### Dataset

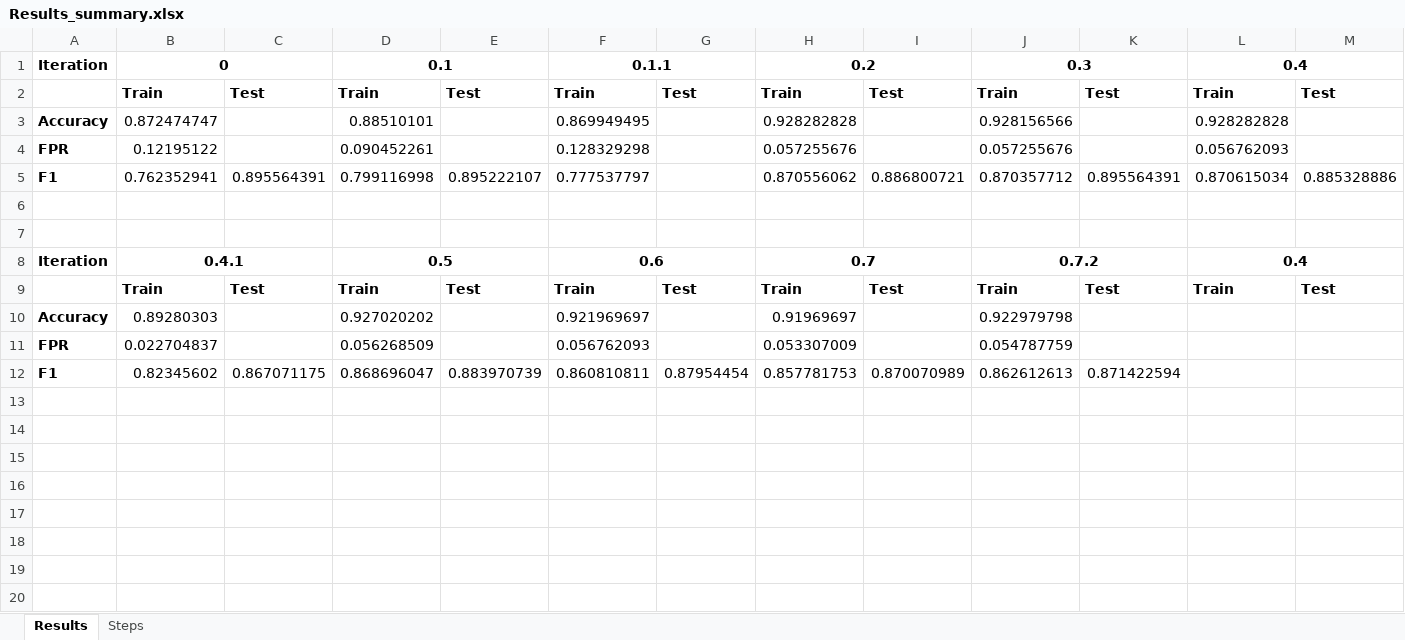
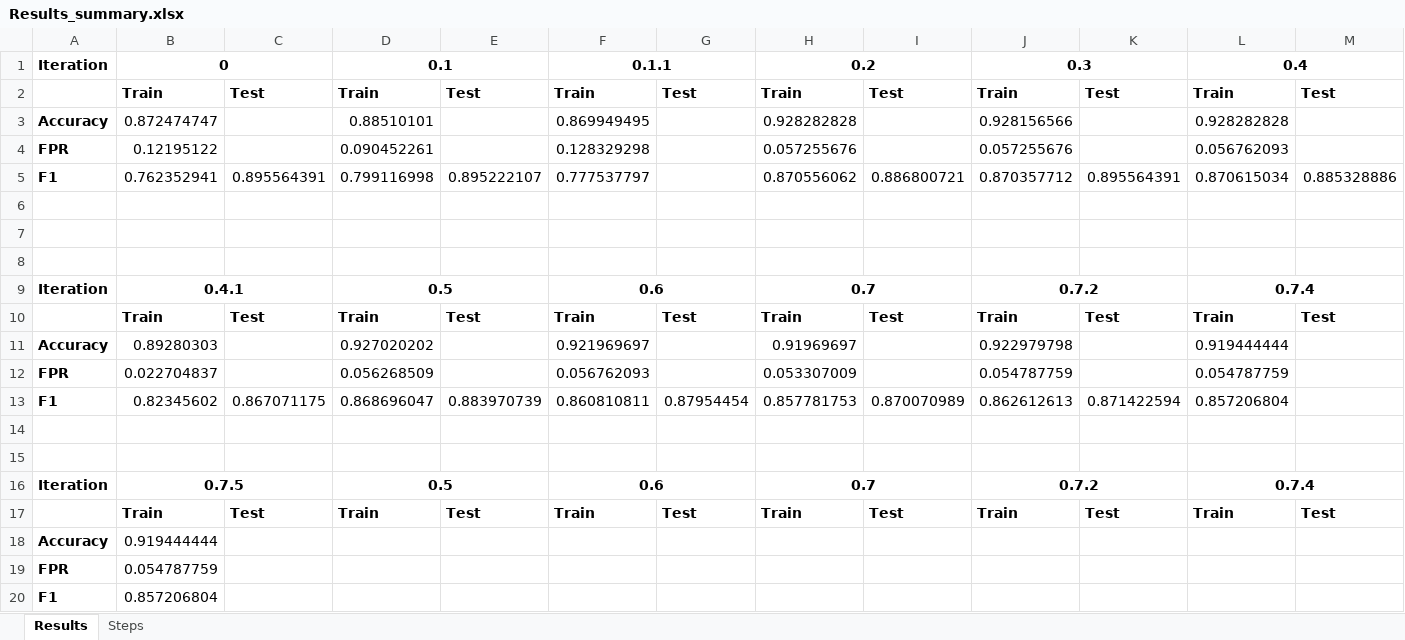
Before and after one commit to Sakchhi/Sentiment-Analysis-Twitter, an Excel workbook: results/Results_summary.xlsx, sheet Results, drawn as a sheet; values as stored, in another font and other column widths than the file's, no borders; addresses are those after the commit; the diff names each change by its address in the sheet, - before the commit and + after, or states it on an @@ line.

Commit message:
Iteration v0.7.5 -- Additonal URL cleanup

```diff
--- a/results/Results_summary.xlsx (sheet Results)
+++ b/results/Results_summary.xlsx (sheet Results)
+row 8: (empty)
-L9: 0.4
+L9: 0.7.4
-L11: (empty)
+L11: 0.919444444
-L12: (empty)
+L12: 0.054787759
-L13: (empty)
+L13: 0.857206804
+row 14: (empty)
+row 15: (empty)
+row 16: Iteration | 0.7.5 |  | 0.5 |  | 0.6 |  | 0.7 |  | 0.7.2 |  | 0.7.4
+row 17:  | Train | Test | Train | Test | Train | Test | Train | Test | Train | Test | Train | Test
+row 18: Accuracy | 0.919444444
+row 19: FPR | 0.054787759
+row 20: F1 | 0.857206804
```
Also changed, not shown: sheet Steps, 19 other files.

### Work task
A verbatim copy of the data, pictures removed, is the expected result.

### Solution to the exercise
Before and after one commit to Sakchhi/Sentiment-Analysis-Twitter, an Excel workbook: results/Results_summary.xlsx, sheet Results, drawn as a sheet; values as stored, in another font and other column widths than the file's, no borders; addresses are those after the commit; the diff names each change by its address in the sheet, - before the commit and + after, or states it on an @@ line.

Commit message:
Iteration v0.7.5 -- Additonal URL cleanup

```diff
--- a/results/Results_summary.xlsx (sheet Results)
+++ b/results/Results_summary.xlsx (sheet Results)
+row 8: (empty)
-L9: 0.4
+L9: 0.7.4
-L11: (empty)
+L11: 0.919444444
-L12: (empty)
+L12: 0.054787759
-L13: (empty)
+L13: 0.857206804
+row 14: (empty)
+row 15: (empty)
+row 16: Iteration | 0.7.5 |  | 0.5 |  | 0.6 |  | 0.7 |  | 0.7.2 |  | 0.7.4
+row 17:  | Train | Test | Train | Test | Train | Test | Train | Test | Train | Test | Train | Test
+row 18: Accuracy | 0.919444444
+row 19: FPR | 0.054787759
+row 20: F1 | 0.857206804
```
Also changed, not shown: sheet Steps, 19 other files.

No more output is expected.